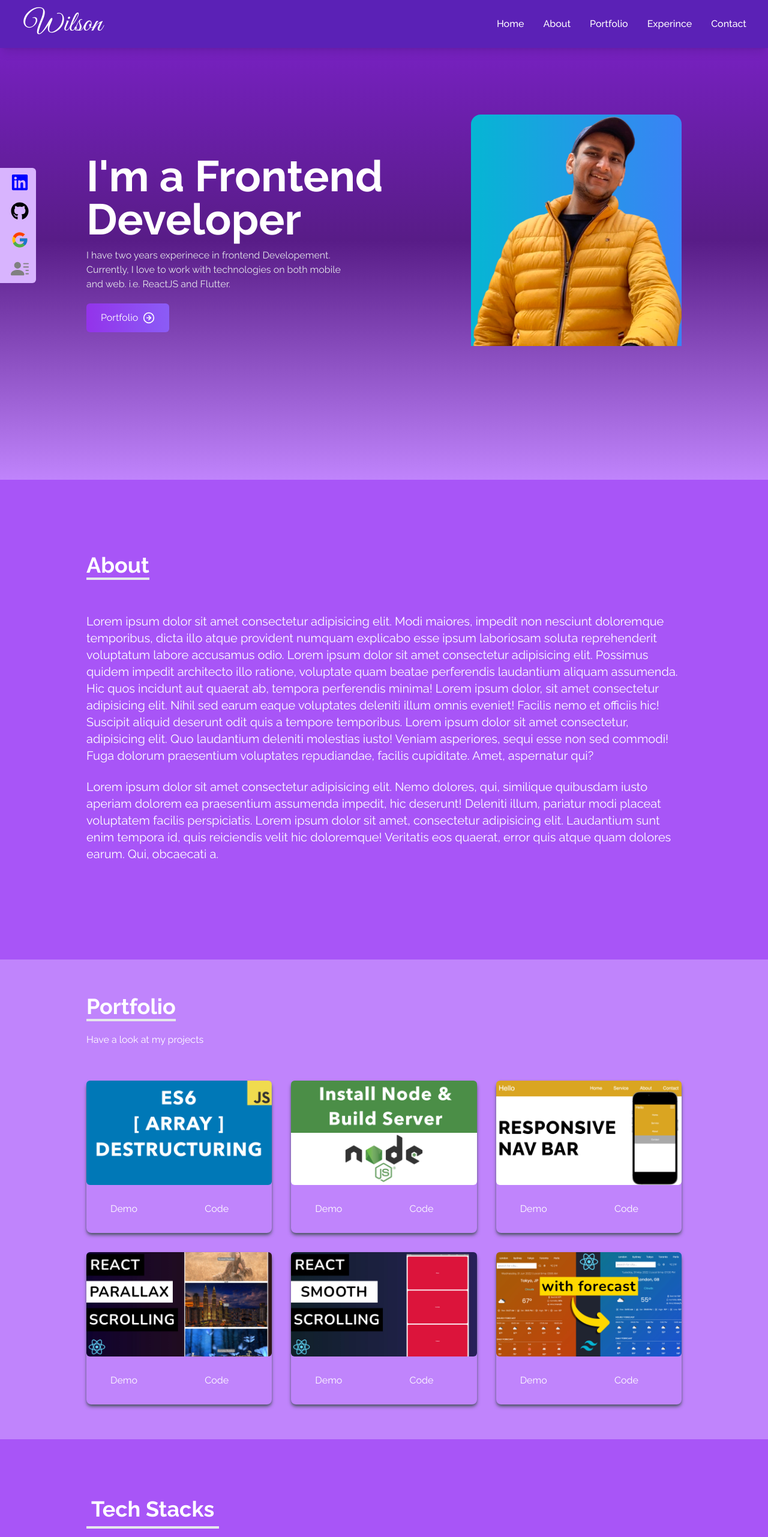
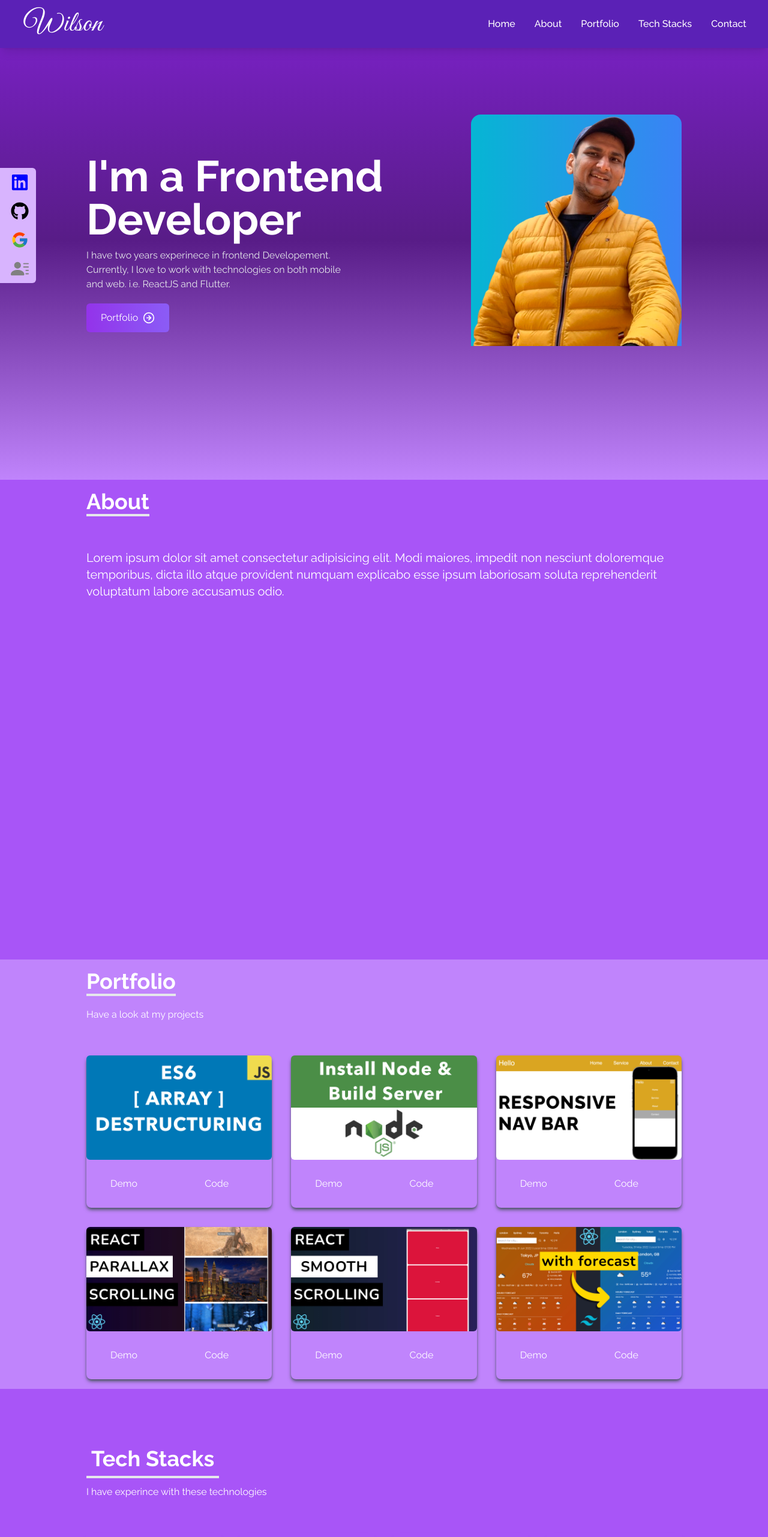
Before and after one commit to Wil-Wena/Wilson-Portfolio-Website, a React (Create React App) app: page / in a window 1280 px wide. Shown: the top 2563 px of the page at 60% size. Built offline with nearby package versions, Linux system fonts and the light colour scheme.

Commit message:
About overflowing resolved in smaller devices

```diff
--- a/src/components/Navbar.jsx
+++ b/src/components/Navbar.jsx
@@ -1,7 +1,6 @@
 import React, { useState } from 'react';
 import { FaBars, FaTimes } from 'react-icons/fa'
-import {Link} from 'react-scroll'
-
+import { Link } from 'react-scroll'
 
 
 const Navbar = () => {
@@ -22,7 +21,7 @@ const Navbar = () => {
     },
     {
       id: 4,
-      link: 'Experince'
+      link: 'Tech Stacks'
     },
     {
       id: 5,
@@ -37,7 +36,7 @@ const Navbar = () => {
         {
           links.map(({ id, link }) => (
             <li key={id} className='px-4 cursor-pointer capitalize font-medium text-white hover:scale-105 duration-200'>
-              <Link to={{link}} smooth duration={500}>{link}</Link>
+              <Link to={link} smooth duration={500}>{link}</Link>
             </li>
           ))
         }
@@ -58,7 +57,10 @@ const Navbar = () => {
         {
           links.map(({ id, link }) => (
             <li key={id} className='px-4 cursor-pointer capitalize py-6
-            text-4xl'>{link}</li>
+            text-4xl'>
+            <Link onClick={()=> setNav(!nav)} to={{link}} smooth duration={500}>{link}</Link>
+
+            </li>
           ))
         }
       </ul>
--- a/src/screens/About.jsx
+++ b/src/screens/About.jsx
@@ -2,24 +2,21 @@ import React from 'react'
 
 const About = () => {
     return (
-        <div name='about' className='w-full h-screen bg-purple-500 text-white'>
-            <div className='max-w-screen-lg p-4 mx-auto flex flex-col justify-center w-full h-full'>
+        <div name='about' className='w-full h-screen bg-purple-500 text-white '>
+            <div className='max-w-screen-lg p-4 mx-auto flex flex-col justify-center break-words'>
                 <div className='pb-5'>
                     <p className='text-4xl font-bold border-b-4 inline'>About</p>
                 </div>
                 <p className='text-xl mt-10'>
                     Lorem ipsum dolor sit amet consectetur adipisicing elit. Modi maiores, impedit non nesciunt doloremque temporibus, dicta illo atque provident numquam explicabo esse ipsum laboriosam soluta reprehenderit voluptatum
                     labore accusamus odio.
-                    Lorem ipsum dolor sit amet consectetur adipisicing elit. Possimus quidem impedit architecto illo ratione, voluptate quam beatae perferendis laudantium aliquam assumenda. Hic quos incidunt aut quaerat ab, tempora perferendis minima!
-                    Lorem ipsum dolor, sit amet consectetur adipisicing elit. Nihil sed earum eaque voluptates deleniti illum omnis eveniet! Facilis nemo et officiis hic! Suscipit aliquid deserunt odit quis a tempore temporibus.
-                    Lorem ipsum dolor sit amet consectetur, adipisicing elit. Quo laudantium deleniti molestias iusto! Veniam asperiores, sequi esse non sed commodi! Fuga dolorum praesentium voluptates repudiandae, facilis cupiditate. Amet, aspernatur qui?
-                </p>
+                            </p>
                 <br />
-                <p className='text-xl sm:pb-10'>
+                {/* <p className='text-xl sm:pb-10'>
                     Lorem ipsum dolor sit amet consectetur adipisicing elit. Nemo dolores, qui, similique quibusdam iusto aperiam dolorem ea praesentium assumenda impedit, hic deserunt! Deleniti illum, pariatur modi placeat voluptatem facilis perspiciatis.
                     Lorem ipsum dolor sit amet, consectetur adipisicing elit. Laudantium sunt enim tempora id, quis reiciendis velit hic doloremque! Veritatis eos quaerat, error quis atque quam dolores earum. Qui, obcaecati a.
 
-                </p>
+                </p> */}
 
             </div>
 
--- a/src/screens/Contact.jsx
+++ b/src/screens/Contact.jsx
@@ -15,7 +15,7 @@ const Contact = () => {
                                     <p className="leading-relaxed mt-1 mb-4 gray-500">
                                         Complete this form
                                     </p>
-                                    <form action="https://getform.io/f/4a85473a-91f6-4a39-88c5-53ee99aa3315" method='POST' >
+                                    <form action="https://getform.io/f/a8c097e5-6ad3-48b2-8c32-348e4add442e" method='POST' >
                                         <div className="relative w-full mb-3 mt-8">
                                             <label
                                                 className="block uppercase text-gray-600 text-xs font-bold mb-2"
--- a/src/screens/Experince.jsx
+++ b/src/screens/Experince.jsx
@@ -70,7 +70,7 @@ const Experince = () => {
 
                 {
                     stacks.map(({ id, img, title, style,color }) => (
-                            <div key={id} className={"shadow-lg hover:scale-105 duration-300 py-2 rounded-lg" + " " + style + " " + color}>
+                            <div key={id} className={"shadow-lg hover:scale-105 duration-300 py-2 rounded-lg" +  style +  color}>
                                 <img src={img} alt="" size={20} className='p-2 mx-auto justify-center w-40' />
                                 <p className='break-words'>
                                     {title}
--- a/src/screens/Home.jsx
+++ b/src/screens/Home.jsx
@@ -1,6 +1,8 @@
 import React from 'react'
 import HeroImage from "../assets/heroImage.png"
 import { FiArrowRightCircle } from "react-icons/fi"
+import { Link } from "react-scroll"
+
 const Home = () => {
   return (
     <div name="home" className='h-screen w-full bg-gradient-to-b via-purple-900 from-purple-700 to-purple-400'>
@@ -16,13 +18,13 @@ const Home = () => {
             Currently, I love to work with technologies on both mobile and web. i.e. ReactJS and Flutter.
           </p>
           <div>
-            <button className='group w-fit px-6 py-3 my-2 flex items-center rounded-md
+            <Link to='portfolio' smooth duration={500} className='group w-fit px-6 py-3 my-2 flex items-center rounded-md
             bg-gradient-to-r from-purple-600 to-violet-500 cursor-pointer'>
               Portfolio
               <span className='ml-2 group-hover:rotate-45 duration-100'>
                 <FiArrowRightCircle size={20}/>
               </span>
-            </button>
+            </Link>
           </div>
         </div>
         <section>
--- a/src/screens/Portfolio.jsx
+++ b/src/screens/Portfolio.jsx
@@ -5,7 +5,6 @@ import navbar from '../assets/portfolio/navbar.jpg'
 import reactParallax from '../assets/portfolio/reactParallax.jpg'
 import reactSmooth from '../assets/portfolio/reactSmooth.jpg'
 import reactWeather from '../assets/portfolio/reactWeather.jpg'
-import usestate from '../assets/portfolio/usestate.jpg'
 // import arrayDestruct from '../assets/portfolio/arrayDestruct.jpg'
 
 const Portfolio = () => {
@@ -40,10 +39,8 @@ const Portfolio = () => {
 
   return (
     <div name='portfolio'
-      className='bg-purple-400 w-full text-white
-    md:h-screen'>
-      <div className='max-w-screen-lg p-4 mx-auto
-      flex flex-col justify-center w-full h-full'>
+      className='bg-purple-400 w-full text-white '>
+      <div className='max-w-screen-lg p-4 mx-auto flex flex-col justify-center '>
         <div className='pb-8'>
           <p className='text-4xl font-bold inline border-b-4'>Portfolio</p>
           <p className='py-6'>Have a look at my projects</p>
```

········

* [Exercise requirements] Exclude all images and restate the records above word for word.

* [Result of the task]
Before and after one commit to Wil-Wena/Wilson-Portfolio-Website, a React (Create React App) app: page / in a window 1280 px wide. Shown: the top 2563 px of the page at 60% size. Built offline with nearby package versions, Linux system fonts and the light colour scheme.

Commit message:
About overflowing resolved in smaller devices

```diff
--- a/src/components/Navbar.jsx
+++ b/src/components/Navbar.jsx
@@ -1,7 +1,6 @@
 import React, { useState } from 'react';
 import { FaBars, FaTimes } from 'react-icons/fa'
-import {Link} from 'react-scroll'
-
+import { Link } from 'react-scroll'
 
 
 const Navbar = () => {
@@ -22,7 +21,7 @@ const Navbar = () => {
     },
     {
       id: 4,
-      link: 'Experince'
+      link: 'Tech Stacks'
     },
     {
       id: 5,
@@ -37,7 +36,7 @@ const Navbar = () => {
         {
           links.map(({ id, link }) => (
             <li key={id} className='px-4 cursor-pointer capitalize font-medium text-white hover:scale-105 duration-200'>
-              <Link to={{link}} smooth duration={500}>{link}</Link>
+              <Link to={link} smooth duration={500}>{link}</Link>
             </li>
           ))
         }
@@ -58,7 +57,10 @@ const Navbar = () => {
         {
           links.map(({ id, link }) => (
             <li key={id} className='px-4 cursor-pointer capitalize py-6
-            text-4xl'>{link}</li>
+            text-4xl'>
+            <Link onClick={()=> setNav(!nav)} to={{link}} smooth duration={500}>{link}</Link>
+
+            </li>
           ))
         }
       </ul>
--- a/src/screens/About.jsx
+++ b/src/screens/About.jsx
@@ -2,24 +2,21 @@ import React from 'react'
 
 const About = () => {
     return (
-        <div name='about' className='w-full h-screen bg-purple-500 text-white'>
-            <div className='max-w-screen-lg p-4 mx-auto flex flex-col justify-center w-full h-full'>
+        <div name='about' className='w-full h-screen bg-purple-500 text-white '>
+            <div className='max-w-screen-lg p-4 mx-auto flex flex-col justify-center break-words'>
                 <div className='pb-5'>
                     <p className='text-4xl font-bold border-b-4 inline'>About</p>
                 </div>
                 <p className='text-xl mt-10'>
                     Lorem ipsum dolor sit amet consectetur adipisicing elit. Modi maiores, impedit non nesciunt doloremque temporibus, dicta illo atque provident numquam explicabo esse ipsum laboriosam soluta reprehenderit voluptatum
                     labore accusamus odio.
-                    Lorem ipsum dolor sit amet consectetur adipisicing elit. Possimus quidem impedit architecto illo ratione, voluptate quam beatae perferendis laudantium aliquam assumenda. Hic quos incidunt aut quaerat ab, tempora perferendis minima!
-                    Lorem ipsum dolor, sit amet consectetur adipisicing elit. Nihil sed earum eaque voluptates deleniti illum omnis eveniet! Facilis nemo et officiis hic! Suscipit aliquid deserunt odit quis a tempore temporibus.
-                    Lorem ipsum dolor sit amet consectetur, adipisicing elit. Quo laudantium deleniti molestias iusto! Veniam asperiores, sequi esse non sed commodi! Fuga dolorum praesentium voluptates repudiandae, facilis cupiditate. Amet, aspernatur qui?
-                </p>
+                            </p>
                 <br />
-                <p className='text-xl sm:pb-10'>
+                {/* <p className='text-xl sm:pb-10'>
                     Lorem ipsum dolor sit amet consectetur adipisicing elit. Nemo dolores, qui, similique quibusdam iusto aperiam dolorem ea praesentium assumenda impedit, hic deserunt! Deleniti illum, pariatur modi placeat voluptatem facilis perspiciatis.
                     Lorem ipsum dolor sit amet, consectetur adipisicing elit. Laudantium sunt enim tempora id, quis reiciendis velit hic doloremque! Veritatis eos quaerat, error quis atque quam dolores earum. Qui, obcaecati a.
 
-                </p>
+                </p> */}
 
             </div>
 
--- a/src/screens/Contact.jsx
+++ b/src/screens/Contact.jsx
@@ -15,7 +15,7 @@ const Contact = () => {
                                     <p className="leading-relaxed mt-1 mb-4 gray-500">
                                         Complete this form
                                     </p>
-                                    <form action="https://getform.io/f/4a85473a-91f6-4a39-88c5-53ee99aa3315" method='POST' >
+                                    <form action="https://getform.io/f/a8c097e5-6ad3-48b2-8c32-348e4add442e" method='POST' >
                                         <div className="relative w-full mb-3 mt-8">
                                             <label
                                                 className="block uppercase text-gray-600 text-xs font-bold mb-2"
--- a/src/screens/Experince.jsx
+++ b/src/screens/Experince.jsx
@@ -70,7 +70,7 @@ const Experince = () => {
 
                 {
                     stacks.map(({ id, img, title, style,color }) => (
-                            <div key={id} className={"shadow-lg hover:scale-105 duration-300 py-2 rounded-lg" + " " + style + " " + color}>
+                            <div key={id} className={"shadow-lg hover:scale-105 duration-300 py-2 rounded-lg" +  style +  color}>
                                 <img src={img} alt="" size={20} className='p-2 mx-auto justify-center w-40' />
                                 <p className='break-words'>
                                     {title}
--- a/src/screens/Home.jsx
+++ b/src/screens/Home.jsx
@@ -1,6 +1,8 @@
 import React from 'react'
 import HeroImage from "../assets/heroImage.png"
 import { FiArrowRightCircle } from "react-icons/fi"
+import { Link } from "react-scroll"
+
 const Home = () => {
   return (
     <div name="home" className='h-screen w-full bg-gradient-to-b via-purple-900 from-purple-700 to-purple-400'>
@@ -16,13 +18,13 @@ const Home = () => {
             Currently, I love to work with technologies on both mobile and web. i.e. ReactJS and Flutter.
           </p>
           <div>
-            <button className='group w-fit px-6 py-3 my-2 flex items-center rounded-md
+            <Link to='portfolio' smooth duration={500} className='group w-fit px-6 py-3 my-2 flex items-center rounded-md
             bg-gradient-to-r from-purple-600 to-violet-500 cursor-pointer'>
               Portfolio
               <span className='ml-2 group-hover:rotate-45 duration-100'>
                 <FiArrowRightCircle size={20}/>
               </span>
-            </button>
+            </Link>
           </div>
         </div>
         <section>
--- a/src/screens/Portfolio.jsx
+++ b/src/screens/Portfolio.jsx
@@ -5,7 +5,6 @@ import navbar from '../assets/portfolio/navbar.jpg'
 import reactParallax from '../assets/portfolio/reactParallax.jpg'
 import reactSmooth from '../assets/portfolio/reactSmooth.jpg'
 import reactWeather from '../assets/portfolio/reactWeather.jpg'
-import usestate from '../assets/portfolio/usestate.jpg'
 // import arrayDestruct from '../assets/portfolio/arrayDestruct.jpg'
 
 const Portfolio = () => {
@@ -40,10 +39,8 @@ const Portfolio = () => {
 
   return (
     <div name='portfolio'
-      className='bg-purple-400 w-full text-white
-    md:h-screen'>
-      <div className='max-w-screen-lg p-4 mx-auto
-      flex flex-col justify-center w-full h-full'>
+      className='bg-purple-400 w-full text-white '>
+      <div className='max-w-screen-lg p-4 mx-auto flex flex-col justify-center '>
         <div className='pb-8'>
           <p className='text-4xl font-bold inline border-b-4'>Portfolio</p>
           <p className='py-6'>Have a look at my projects</p>
```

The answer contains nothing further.